Your pension contributions lowers your total adjusted net income, which is how the HMRC works out whether you are liable for the child benefit tax charge. If your pension contributions scale back your adjusted net income to sit below £50,000 you can avoid the charge. If your adjusted net income total is between £50,000 and £60,000 the child benefit tax charge will be reduced.
Expert tip: If you are affected, the sensible option is to register for child benefit but opt to not receive it so you don’t have to pay the tax charge but still accumulate NI credits.
Pensions are an important part of tax and inheritance planning. It’s essential that you arrange for your pension to go where you want it to when you die – particularly as this can change according to your family circumstances.
Expert tip: Nominating a pension beneficiary is usually something that can be done in a matter of seconds online and can result in a massive tax saving for your loved ones.
Even savers who don’t pay tax - such as a partner who isn’t employed or children - can still pay into a pension and receive 20% tax relief. In this case, the ceiling on annual pension saving is £3,600, made up of your contribution of £2,880 and £720 from the Government.
At Bestinvest we do more than talk about saving you money. We offer a low-cost SIPP* (Self-invested Personal Pension) that gives you control over where your pension savings are invested, a great choice of investments, including cost-effective Ready-made Portfolios, help from pension experts and flexibility over how to access your pension savings when you reach 55. We also offer up to £500 towards exit fees if you’re keen to consolidate and transfer** your pensions to us. What are you waiting for? You can open a SIPP today.
The value of an investment may go down as well as up, and you may get back less than you originally invested.
This article does not constitute personal advice. If you are in doubt as to the suitability of an investment please contact one of our advisers.
Examples of how tax or tax relief may apply are based on our understanding of current tax legislation. Whether any tax will be payable, at what level it is charged and whether you qualify for tax relief will depend upon individual circumstances and may be subject to change in the future.
*SIPPs are not suitable for everyone. If you don’t want to invest across different asset classes or don’t think you will make use of the investment choices that SIPPs give you, then a SIPP might not be right for you. Please note, other taxes may apply when taking your pension income.

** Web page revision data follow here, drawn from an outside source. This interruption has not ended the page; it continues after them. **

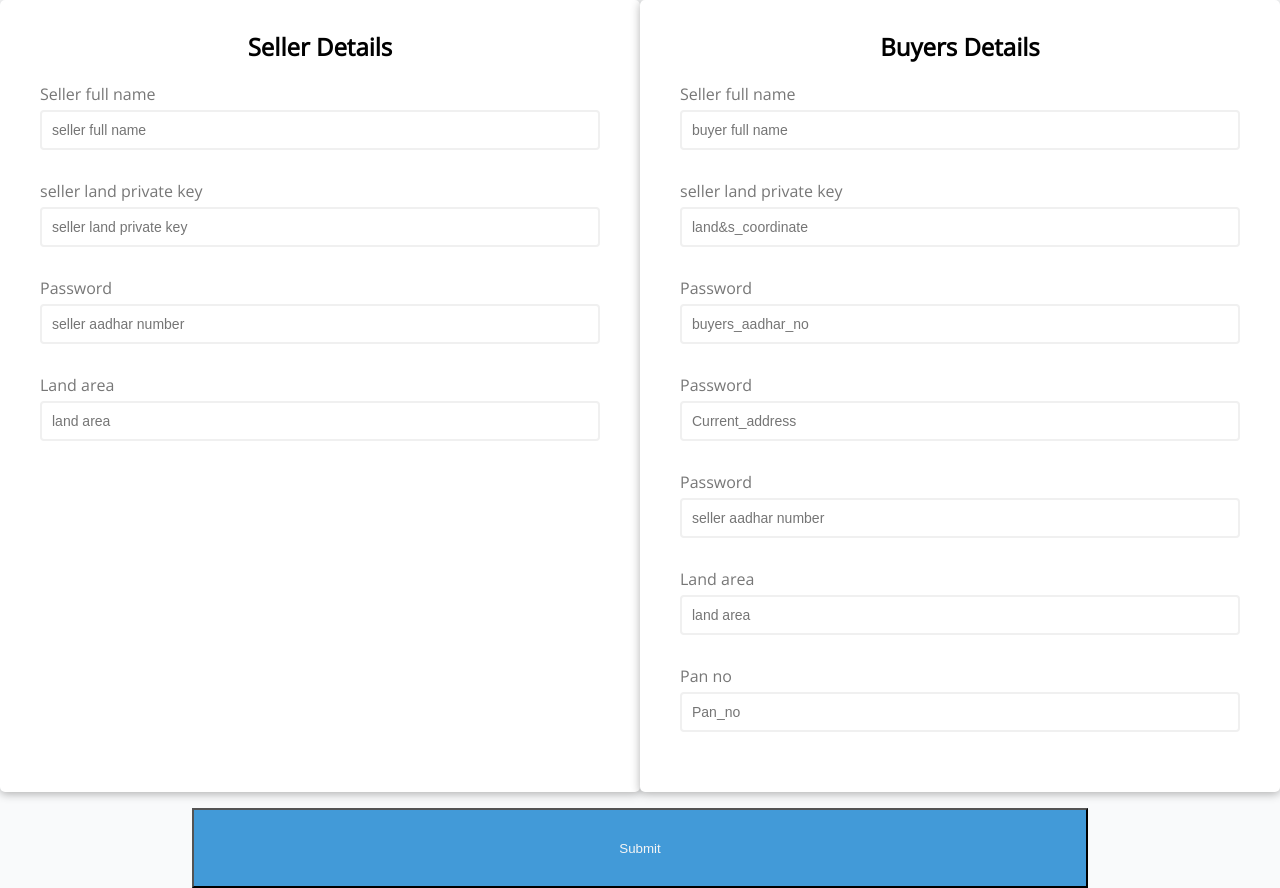
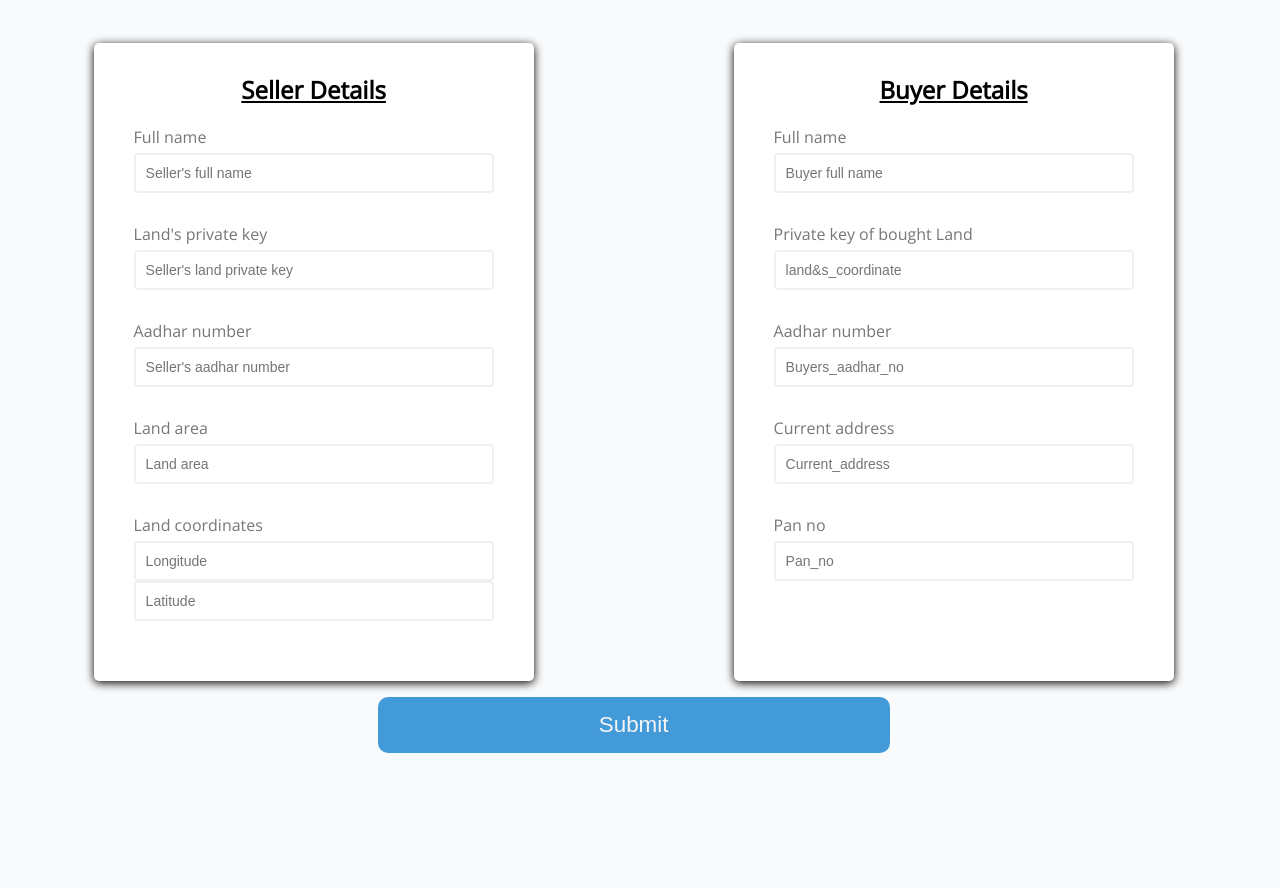
Before and after one commit to arjunk00/prop_regi, a Django app: page /registration_page in a window 1280 px wide. After the commit the page ends 753 px from the top, so only its background shows below. Run offline with Django 4.2, Linux system fonts and the light colour scheme.

Commit message:
fix static paths

```diff
--- a/regi_app/views.py
+++ b/regi_app/views.py
@@ -210,7 +210,7 @@ def officerlogin(request):
             auth.login(request, user)
             return redirect('/registration_page')
         else:
-            messages.info('wrong login credentials')
+            messages.info(request, 'wrong login credentials')
             return redirect('/officerlogin')
     else:
         return render(request, 'landofficerloginpage.html')
--- a/static/css_files/buyer_seller_detail_entry.css
+++ b/static/css_files/buyer_seller_detail_entry.css
@@ -18,22 +18,32 @@ body {
     justify-content: center;
     min-height: 100vh;
     margin: 0;
+    padding: 0;
+    width: 99%;
 }
+
+
 
 .main{
     display: flex;
     flex-direction: row;
     align-content: space-between;
     min-width: 100vw;
-    /* align-items: space-betwee; */
+    align-items: space-between;
+    /* border: 2px solid red; */
 }
 
 .container {
     background-color: #fff;
     border-radius: 5px;
-    box-shadow: 0 2px 10px rgba(0, 0, 0, 0.3);
+    /* box-shadow: 0 2px 10px rgba(0, 0, 0, 0.3); */
     width: 400px;
-    width: 50%;
+    width: 40%;
+    /* border: 2px solid blue; */
+    margin-top: 20px;
+    margin-left: 100px;
+    margin-right: 100px;
+    box-shadow: 0px 2px 10px rgba(0, 0, 0, 5);
 }
 
 h2 {
@@ -108,10 +118,22 @@ h2 {
     margin-top: 1rem;
     margin-left: auto;
     margin-right: auto;
-    width: 70vw;
-    height: 10vh;
+    width: 40vw;
+    height: 7vh;
     size: 0.875rem;
-
+    cursor: pointer;
     color: whitesmoke;
     background-color: rgb(66, 154, 216);
+    border: 0px;
+    border-radius: 10px;
+    font-size: 1.4rem;
+    margin-bottom: 1.5rem;
 }
+.submit_button:hover{
+    color: rgb(66, 154, 216);
+    background-color: white;
+    /* border: 5px rgb(66, 154, 216); */
+    border: 2px solid rgb(66, 154, 216);
+    border-radius: 2px;
+    transition: 0.6s;
+}
--- a/templates/buyer_seller_detail_entry.html
+++ b/templates/buyer_seller_detail_entry.html
@@ -1,8 +1,7 @@
-{% load static %}
 <!DOCTYPE html>
 <html lang="en">
 <head>
-    <link rel="stylesheet" href="{% static 'css_files/buyer_seller_detail_entry.css' %}">
+    <link rel="stylesheet" href="../static/css_files/buyer_seller_detail_entry.css">
     <meta charset="UTF-8">
     <meta http-equiv="X-UA-Compatible" content="IE=edge">
     <meta name="viewport" content="width=device-width, initial-scale=1.0">
@@ -14,28 +13,35 @@
 
         <!-- -------------------------------------------------------------for seller -------------------------------------------------------- -->
         <div class="container">
-            <form id="form" class="form" action="">
-                <h2>Seller Details</h2>
+            <form id="form" class="form">
+                <h2> <u> Seller Details </u> </h2>
                 <div class="form-control">
-                    <label for="seller_full_name">Seller full name</label>
-                    <input type="text" id="seller_full_name" placeholder="seller full name" />
+                    <label for="seller_full_name">Full name</label>
+                    <input type="text" id="seller_full_name" placeholder="Seller's full name" />
                     <small>Error message</small>
                 </div>
                 <div class="form-control">
-                    <label for="seller_land_private_key">seller land private key</label>
-                    <input type="text" id="seller_land_private_key" placeholder="seller land private key" />
+                    <label for="seller_land_private_key">Land's private key</label>
+                    <input type="text" id="seller_land_private_key" placeholder="Seller's land private key" />
                     <small>Error message</small>
                 </div>
                 <div class="form-control">
-                    <label for="seller_aadhar_no">Password</label>
-                    <input type="number" id="seller_aadhar_no" placeholder="seller aadhar number" />
+                    <label for="seller_aadhar_no">Aadhar number</label>
+                    <input type="text" id="seller_aadhar_no" placeholder="Seller's aadhar number" />
                     <small>Error message</small>
                 </div>
                 <div class="form-control">
                     <label for="land_area">Land area</label>
-                    <input type="text" id="land_area" placeholder="land area" />
+                    <input type="text" id="land_area" placeholder="Land area" />
                     <small>Error message</small>
                 </div>
+                <div class="form-control">
+                    <label for="land_coordinates">Land coordinates</label>
+                    <input type="text" id="land_coordinates" placeholder="Longitude" />
+                    <input type="text" id="land_coordinates" placeholder="Latitude" />
+                    <small>Error message</small>
+                </div>
+
                 <!-- <button type="submit">Submit</button> -->
             </form>
         </div>
@@ -43,35 +49,25 @@
         <!--------------------------------------------------------- for buyer ----------------------------------------------------->
         <div class="container">
             <form id="form" class="form">
-                <h2>Buyers Details</h2>
+                <h2> <u> Buyer Details </u></h2>
                 <div class="form-control">
-                    <label for="buyer_full_name">Seller full name</label>
-                    <input type="text" id="buyer_full_name" placeholder="buyer full name" />
+                    <label for="buyer_full_name">Full name</label>
+                    <input type="text" id="buyer_full_name" placeholder="Buyer full name" />
                     <small>Error message</small>
                 </div>
                 <div class="form-control">
-                    <label for="land&s_coordinate">seller land private key</label>
+                    <label for="land&s_coordinate">Private key of bought Land</label>
                     <input type="number" id="land&s_coordinate" placeholder="land&s_coordinate" />
                     <small>Error message</small>
                 </div>
                 <div class="form-control">
-                    <label for="buyers_aadhar_no">Password</label>
-                    <input type="number" id="buyers_aadhar_no" placeholder="buyers_aadhar_no" />
+                    <label for="buyers_aadhar_no">Aadhar number</label>
+                    <input type="text" id="buyers_aadhar_no" placeholder="Buyers_aadhar_no" />
                     <small>Error message</small>
                 </div>
                 <div class="form-control">
-                    <label for="Current_address">Password</label>
+                    <label for="Current_address">Current address</label>
                     <input type="text" id="Current_address" placeholder="Current_address" />
-                    <small>Error message</small>
-                </div>
-                <div class="form-control">
-                    <label for="seller_aadhar_no">Password</label>
-                    <input type="number" id="seller_aadhar_no" placeholder="seller aadhar number" />
-                    <small>Error message</small>
-                </div>
-                <div class="form-control">
-                    <label for="land_area">Land area</label>
-                    <input type="text" id="land_area" placeholder="land area" />
                     <small>Error message</small>
                 </div>
                 <div class="form-control">
@@ -87,6 +83,6 @@
     </div>
     <button class="submit_button" type="submit">Submit</button>
     <!-- script -->
-    <script src="{% static 'js_files/buyer_seller_detail_entry.js' %}"></script>
+    <script src="../static/js_files/buyer_seller_detail_entry.js"></script>
 </body>
 </html>
```
Also changed, not shown: templates/index.html (+6 -6 lines), templates/landofficerloginpage.html (+6 -3 lines), static/css_files/landofficerloginpage.css (line endings or trailing spaces).
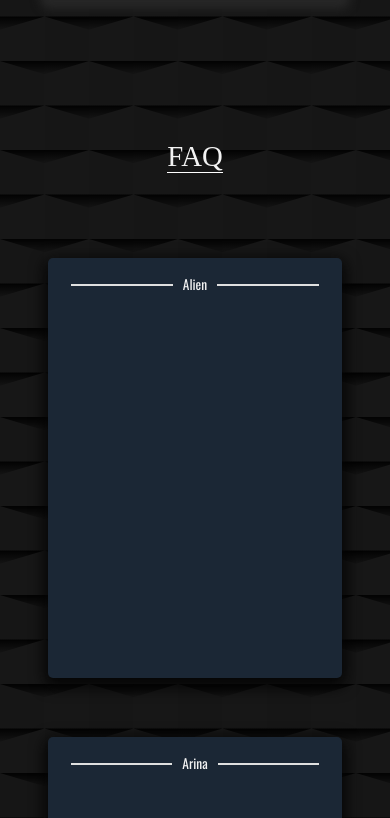
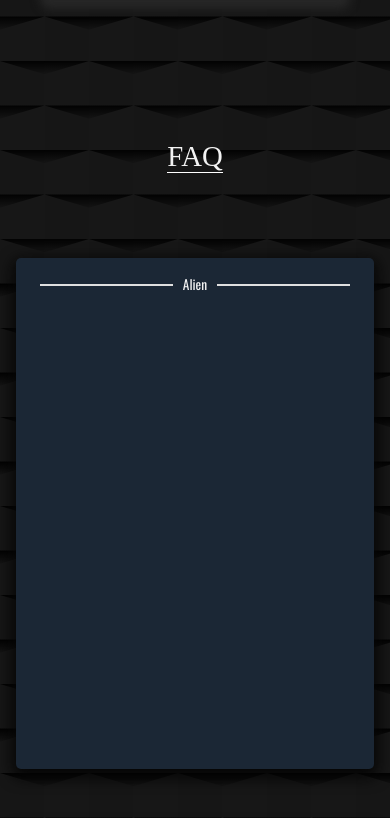
Before and after one commit to 00-team/artemis, a React (Create React App) app in the folder App/: page / in a window 390 px wide. Shown: the part 1986-2804 px from the top of the page. Built offline with nearby package versions, Linux system fonts and the light colour scheme; the HTML template or start-up script is replaced by a standard one; a web font is replaced by a local one.

Commit message:
responsived faq container

```diff
--- a/App/src/Pages/Home/style/faq.scss
+++ b/App/src/Pages/Home/style/faq.scss
@@ -10,6 +10,10 @@
     gap: 10vh;
 
     padding: 2rem 3rem;
+
+    @media screen and (max-width: 768px) {
+        padding: 2rem 1rem;
+    }
 
     .faq-wrapper {
         width: 100%;
```
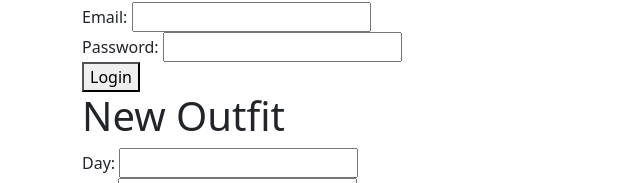
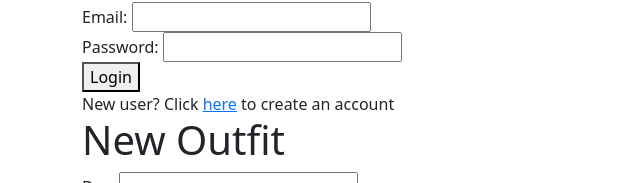
Before and after one commit to adenaeisenberg/outfit-planner, a React (Vite) app: page /login in a window 1280 px wide. Shown: the part 174-357 px from the top of the page, without its empty margins (0-640 px from the left). Built offline with nearby package versions, Linux system fonts and the light colour scheme; no server answers.

Commit message:
added a link to the login page in case a user doesnt have an account

```diff
--- a/src/Login.jsx
+++ b/src/Login.jsx
@@ -1,5 +1,6 @@
 import axios from "axios";
 import { useState } from "react";
+import { Link } from "react-router-dom";
 
 const jwt = localStorage.getItem("jwt");
 if (jwt) {
@@ -45,6 +46,7 @@ export function Login() {
         </div>
         <button type="submit">Login</button>
       </form>
+      New user? Click <Link to="/signup">here</Link> to create an account
     </div>
   );
 }
--- a/src/Signup.jsx
+++ b/src/Signup.jsx
@@ -45,11 +45,7 @@ export function Signup() {
         </div>
         <button type="submit">Signup</button>
       </form>
-
-      <h8>
-        {" "}
-        Already a VW user? Click <Link to="/login">here</Link> to login
-      </h8>
+      Already a VW user? Click <Link to="/login">here</Link> to login
     </div>
   );
 }
```
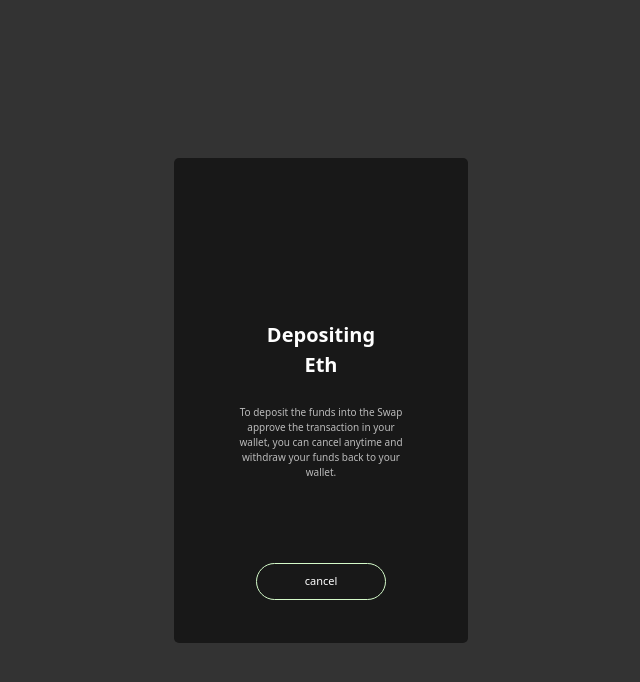
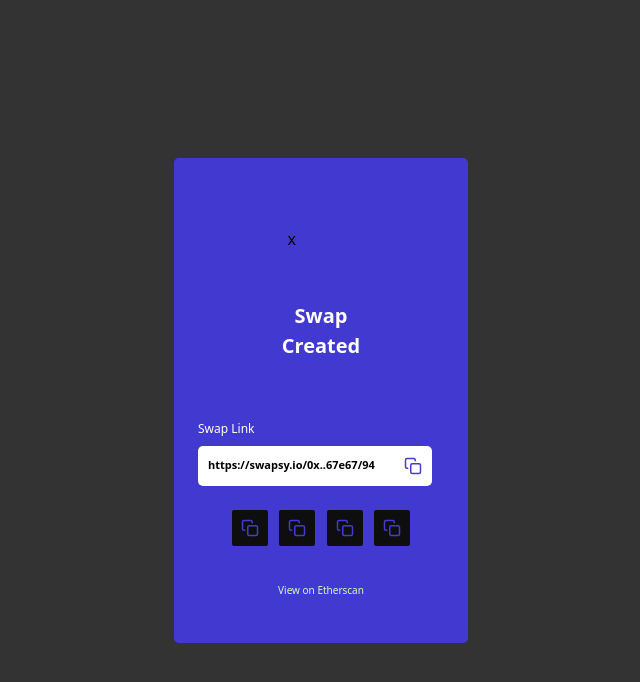
Before and after one commit to harisalkarni/swapsy-test, a React (Create React App) app: page / in a window 1280 px wide. Shown: the top 682 px of the page, without its empty margins (319-959 px from the left). Built offline with nearby package versions, Linux system fonts and the light colour scheme.

Commit message:
swap created

```diff
--- /dev/null
+++ b/src/atom/SwapCreated.tsx
@@ -0,0 +1,64 @@
+import { FiCopy } from "react-icons/fi";
+
+const SwapCreated = () => {
+  const socialMedia = [
+    {
+      name: "whatsapp",
+      link: "#",
+      icon: "-",
+    },
+    {
+      name: "telegram",
+      link: "#",
+      icon: "-",
+    },
+    {
+      name: "twitter",
+      link: "#",
+      icon: "-",
+    },
+    {
+      name: "discord",
+      link: "#",
+      icon: "-",
+    },
+  ];
+  return (
+    <div className="w-[294px] h-[485px] bg-ocean-blue rounded-[5px] relative pt-[69px]">
+      <div className="flex flex-col items-center">
+        <div className="w-[67px] h-[50px] mb-[24px]">x</div>
+        <div className="text-[20px] text-white w-[83px] text-center font-bold">
+          Swap Created
+        </div>
+      </div>
+      <div className=" mt-[59px] px-[24px]">
+        <div className="text-[12px] text-white mb-[8px]">Swap Link</div>
+        <div className="bg-white w-[234px] h-[40px] flex flex-row justify-between items-center rounded-[5px] px-[10px] mb-[24px]">
+          <div className="text-[11px] font-bold">
+            https://swapsy.io/0x..67e67/94
+          </div>
+          <div>
+            <FiCopy color="#443CCF" size={18} />
+          </div>
+        </div>
+        <div className="flex flex-col items-center">
+          <div className="flex flex-row justify-between w-[179px]">
+            {socialMedia.map((item) => {
+              return (
+                <div className="bg-secondaryblack w-[36px] h-[36px] rounded-[2px] flex flex-row justify-center items-center cursor-pointer">
+                  <FiCopy color="#443CCF" size={18} />
+                </div>
+              );
+            })}
+          </div>
+        </div>
+
+        <div className="text-tea-green text-[10px] mt-[37px] text-center">
+          View on Etherscan
+        </div>
+      </div>
+    </div>
+  );
+};
+
+export default SwapCreated;
--- a/src/organism/index.tsx
+++ b/src/organism/index.tsx
@@ -2,14 +2,16 @@
 // import ConnectWallet from "../molecule/ConnectWallet";
 // import WrongNetwork from "../atom/WrongNetwork";
 // import SwapExpired from "../atom/SwapExpired";
-import DepositModal from "../atom/DepositModal";
+// import DepositModal from "../atom/DepositModal";
 // import Swap from "../molecule/Swap";
+import SwapCreated from "../atom/SwapCreated";
 const HomePage = () => {
   return (
     <div className="flex flex-1 bg-black bg-opacity-80 min-h-screen justify-center items-center">
       {/* <WrongNetwork /> */}
       {/* <SwapExpired /> */}
-      <DepositModal />
+      {/* <DepositModal /> */}
+      <SwapCreated />
     </div>
   );
 };
```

** Before you consider transferring a pension, it is important to ask yourself: Will I lose any valuable benefits or features from my existing pension plan? Will I incur any penalties on my existing pension if I transfer? Is it an occupational final salary pension scheme? (in which case it is very unlikely to be advisable to transfer). Have I considered the charges on my current plan? (a new arrangement may be more expensive – especially if you have a stakeholder pension).